Finally let’s move to a couple of examples that likely had Chip Kelly pulling his hair out in the film room. The first example is an Eagles 1st down in the red zone against the Colts. The Eagles call an inside zone run and at the mesh point Shady appears to have good daylight on the strong side B gap:

A second later, while Kelly has not dominated his block and the defender is making ground, there’s still a crease exactly where the play is designed to go and Kelce has a great block on the 2nd level. It’s here that you want McCoy to just hit the hole. Some of this is situational football. It’s 1st down in the red zone, get positive yards, don’t risk losing yards:

Instead, Shady hesitates and chooses to kick it outside. Making matters worse is that his blockers are backups Dennis Kelly and Andrew Gardner. He’s putting them in a position to sustain their blocks far too long. The result ends up being a negative play on 1st down on a key red zone possession:

Here’s another inside zone run against the Redskins. The Eagles execute a nice combo block and the David Molk is peeling off to get to Perry Riley #56 at the second level:

What you see next is great execution on the combo block and peel and a beautiful path for Shady to run through:

Inexplicably, he doesn’t take it. Instead he hesitates, dances and tries to cut back spoiling the potential for an explosive play:

The last McCoy play I will highlight is a sweep read where Sanchez will read an unblocked interior defender. This play is designed to go to the outside but the running back can make a cut when they see daylight. Here Shady appears to have just that. If Shady cuts up the middle he has a lot of room to run:

Instead he hesitates, dances and runs straight into Jason Pierre-Paul for a loss trying to stretch the play to the outside. (In fairness to Shady, it’s really easy to stop the tape and argue that he has room to run. On the field in real time, those holes close quickly and the fact that the unblocked defender really doesn’t have to respect Mark Sanchez as a runner on the zone read doesn’t help him. That said, it sure appears  as though McCoy had room to slide through:

That’s about enough Shady bashing. The truth is, for every bad decision Shady made there are probably 3-4 good decisions leading to positive runs.
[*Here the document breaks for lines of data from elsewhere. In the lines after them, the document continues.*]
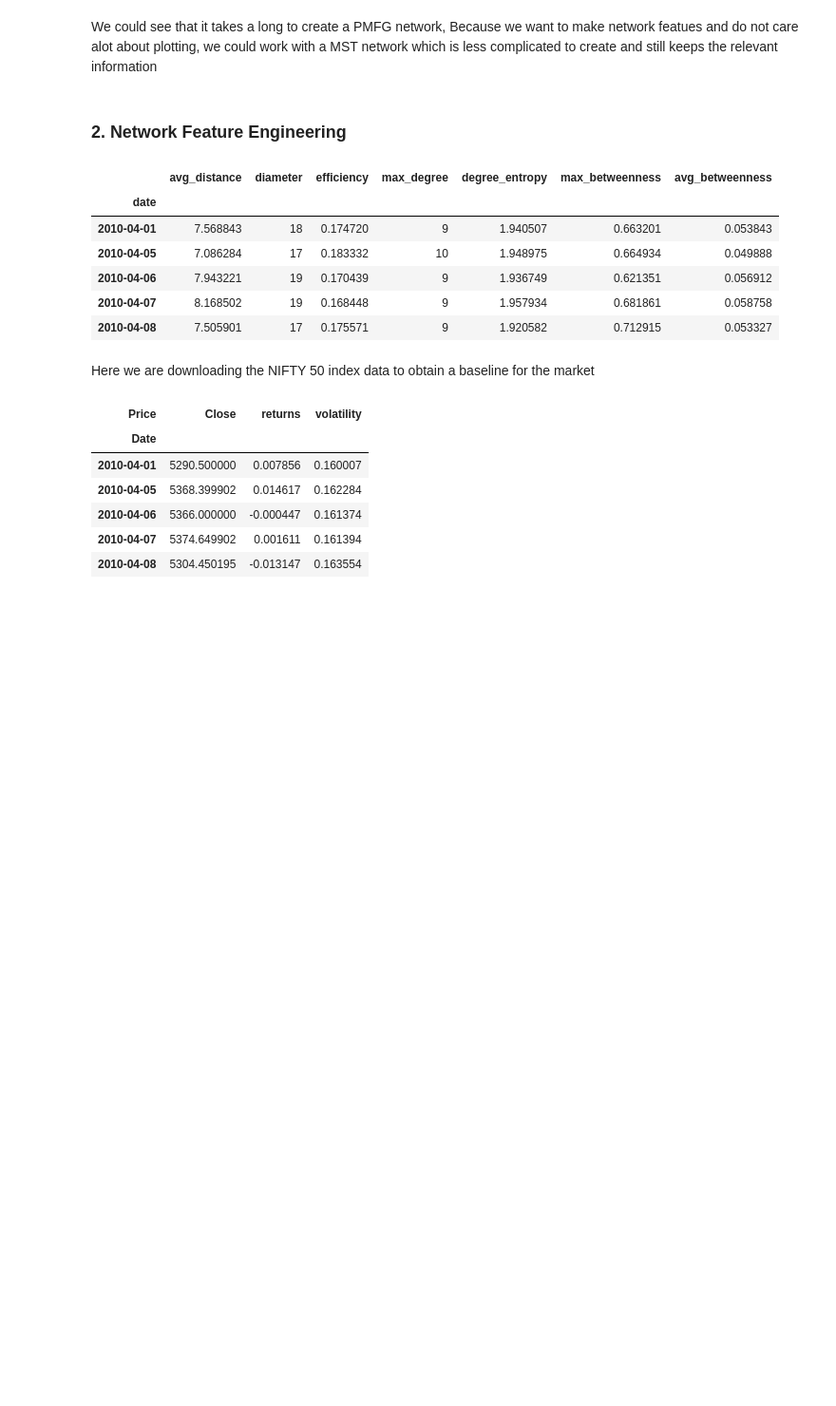
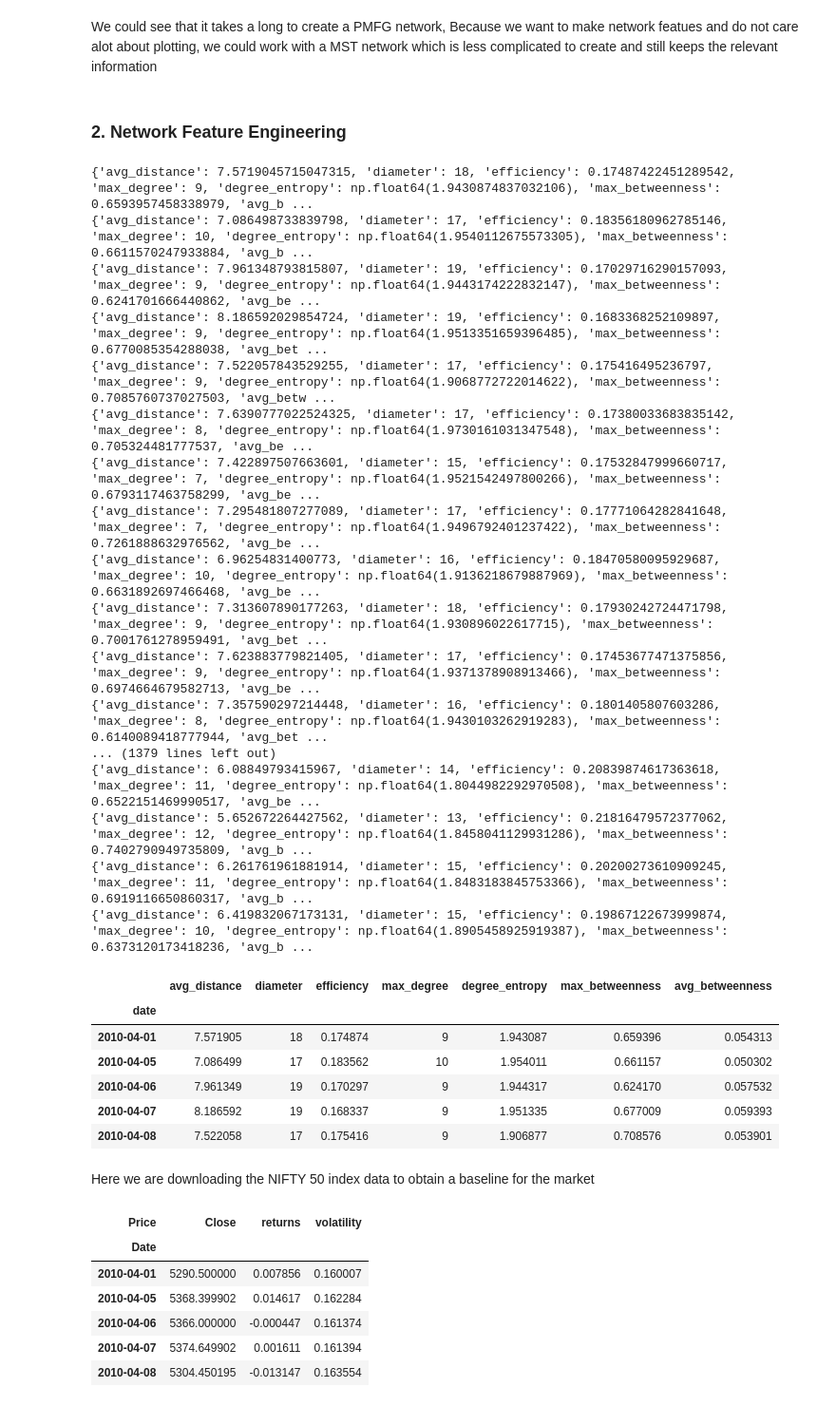
Before and after one commit to Namit-rk/Predicting-Volatility-regimes-only-using-Stock-Network-Topology, a Jupyter notebook: network_analysis.ipynb, the cells around one changed output. Shown at 95% size. Cells and saved outputs as stored; diff of their text form; code cells hidden in the pictures; blank space fills up the shorter version.

```diff
--- a/network_analysis.ipynb
+++ b/network_analysis.ipynb
@@ -96,37 +105,54 @@ We could see that it takes a long to create a PMFG network, Because we want to m
 # %%
-window = 60                       # The rolling window we use to make a network at t
-step = 1
-trading_days_in_a_year = 252
+WINDOW = 60                       # The rolling window we use to make a network at t
+STEP = 1
+TRADING_DAYS_IN_A_YEAR = 252
 # %%
 dfs = []
 
 df_post_2010 = df.loc["2010-01-01":]  # 2008 to 2009 market behavoir is too broken to construct a MST network
 
-for t in range(window, len(df_post_2010), step):
+for t in range(WINDOW, len(df_post_2010), STEP):
 
-	df_window = df_post_2010.iloc[t-window:t]
+	df_window = df_post_2010.iloc[t-WINDOW:t]
 
-	G = make_MST_Network(df_window)
-	row = MST_metrics(G)
+	mst = make_MST_Network(df_window)
+	row = MST_metrics(mst)
 
 	row['date'] = df_post_2010.index[t]
 
 	dfs.append(row)
 
 df_mst_rolling = pd.DataFrame(dfs)
 
 df_mst_rolling["date"] = pd.to_datetime(df_mst_rolling["date"])
 df_mst_rolling.set_index("date", inplace=True)
 
 df_mst_rolling.head()
 # %% [output]
+{'avg_distance': 7.5719045715047315, 'diameter': 18, 'efficiency': 0.17487422451289542, 'max_degree': 9, 'degree_entropy': np.float64(1.9430874837032106), 'max_betweenness': 0.6593957458338979, 'avg_b ...
+{'avg_distance': 7.086498733839798, 'diameter': 17, 'efficiency': 0.18356180962785146, 'max_degree': 10, 'degree_entropy': np.float64(1.9540112675573305), 'max_betweenness': 0.6611570247933884, 'avg_b ...
+{'avg_distance': 7.961348793815807, 'diameter': 19, 'efficiency': 0.17029716290157093, 'max_degree': 9, 'degree_entropy': np.float64(1.9443174222832147), 'max_betweenness': 0.6241701666440862, 'avg_be ...
+{'avg_distance': 8.186592029854724, 'diameter': 19, 'efficiency': 0.1683368252109897, 'max_degree': 9, 'degree_entropy': np.float64(1.9513351659396485), 'max_betweenness': 0.6770085354288038, 'avg_bet ...
+{'avg_distance': 7.522057843529255, 'diameter': 17, 'efficiency': 0.175416495236797, 'max_degree': 9, 'degree_entropy': np.float64(1.9068772722014622), 'max_betweenness': 0.7085760737027503, 'avg_betw ...
+{'avg_distance': 7.6390777022524325, 'diameter': 17, 'efficiency': 0.17380033683835142, 'max_degree': 8, 'degree_entropy': np.float64(1.9730161031347548), 'max_betweenness': 0.705324481777537, 'avg_be ...
+{'avg_distance': 7.422897507663601, 'diameter': 15, 'efficiency': 0.17532847999660717, 'max_degree': 7, 'degree_entropy': np.float64(1.9521542497800266), 'max_betweenness': 0.6793117463758299, 'avg_be ...
+{'avg_distance': 7.295481807277089, 'diameter': 17, 'efficiency': 0.17771064282841648, 'max_degree': 7, 'degree_entropy': np.float64(1.9496792401237422), 'max_betweenness': 0.7261888632976562, 'avg_be ...
+{'avg_distance': 6.96254831400773, 'diameter': 16, 'efficiency': 0.18470580095929687, 'max_degree': 10, 'degree_entropy': np.float64(1.9136218679887969), 'max_betweenness': 0.6631892697466468, 'avg_be ...
+{'avg_distance': 7.313607890177263, 'diameter': 18, 'efficiency': 0.17930242724471798, 'max_degree': 9, 'degree_entropy': np.float64(1.930896022617715), 'max_betweenness': 0.7001761278959491, 'avg_bet ...
+{'avg_distance': 7.623883779821405, 'diameter': 17, 'efficiency': 0.17453677471375856, 'max_degree': 9, 'degree_entropy': np.float64(1.9371378908913466), 'max_betweenness': 0.6974664679582713, 'avg_be ...
+{'avg_distance': 7.357590297214448, 'diameter': 16, 'efficiency': 0.1801405807603286, 'max_degree': 8, 'degree_entropy': np.float64(1.9430103262919283), 'max_betweenness': 0.6140089418777944, 'avg_bet ...
+... (1379 lines left out)
+{'avg_distance': 6.08849793415967, 'diameter': 14, 'efficiency': 0.20839874617363618, 'max_degree': 11, 'degree_entropy': np.float64(1.8044982292970508), 'max_betweenness': 0.6522151469990517, 'avg_be ...
+{'avg_distance': 5.652672264427562, 'diameter': 13, 'efficiency': 0.21816479572377062, 'max_degree': 12, 'degree_entropy': np.float64(1.8458041129931286), 'max_betweenness': 0.7402790949735809, 'avg_b ...
+{'avg_distance': 6.261761961881914, 'diameter': 15, 'efficiency': 0.20200273610909245, 'max_degree': 11, 'degree_entropy': np.float64(1.8483183845753366), 'max_betweenness': 0.6919116650860317, 'avg_b ...
+{'avg_distance': 6.419832067173131, 'diameter': 15, 'efficiency': 0.19867122673999874, 'max_degree': 10, 'degree_entropy': np.float64(1.8905458925919387), 'max_betweenness': 0.6373120173418236, 'avg_b ...
 |  | avg_distance | diameter | efficiency | max_degree | degree_entropy | max_betweenness | avg_betweenness |
 | date |  |  |  |  |  |  |  |
-| 2010-04-01 | 7.568843 | 18 | 0.174720 | 9 | 1.940507 | 0.663201 | 0.053843 |
-| 2010-04-05 | 7.086284 | 17 | 0.183332 | 10 | 1.948975 | 0.664934 | 0.049888 |
-| 2010-04-06 | 7.943221 | 19 | 0.170439 | 9 | 1.936749 | 0.621351 | 0.056912 |
-| 2010-04-07 | 8.168502 | 19 | 0.168448 | 9 | 1.957934 | 0.681861 | 0.058758 |
-| 2010-04-08 | 7.505901 | 17 | 0.175571 | 9 | 1.920582 | 0.712915 | 0.053327 |
+| 2010-04-01 | 7.571905 | 18 | 0.174874 | 9 | 1.943087 | 0.659396 | 0.054313 |
+| 2010-04-05 | 7.086499 | 17 | 0.183562 | 10 | 1.954011 | 0.661157 | 0.050302 |
+| 2010-04-06 | 7.961349 | 19 | 0.170297 | 9 | 1.944317 | 0.624170 | 0.057532 |
+| 2010-04-07 | 8.186592 | 19 | 0.168337 | 9 | 1.951335 | 0.677009 | 0.059393 |
+| 2010-04-08 | 7.522058 | 17 | 0.175416 | 9 | 1.906877 | 0.708576 | 0.053901 |
 # %% [markdown]
 Here we are downloading the NIFTY 50 index data to obtain a baseline for the market
 # %%
```
Also changed, not shown: parts of 30 cells of this notebook, 9 other files.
All running backs make the wrong read or hesitate from time to time. However, it just wasn’t that difficult to find illustrative examples of McCoy not trusting his blocking and the call on the field on a weekly basis. In the end, it comes down to running style.

In  Part 2 of this series that is available in the 2015 Eagles Almanac (Buy Here) we'll have a look how Ryan Mathews fits into Chip's scheme.

Ryan Sasaki is the author and owner of the ChipWagon blog with fellow contributors David Wieck and Bob Klein. Visit the blog for daily/weekly breakdowns at http://chipwagon.typepad.com and follow him on twitter at @chipwagoneer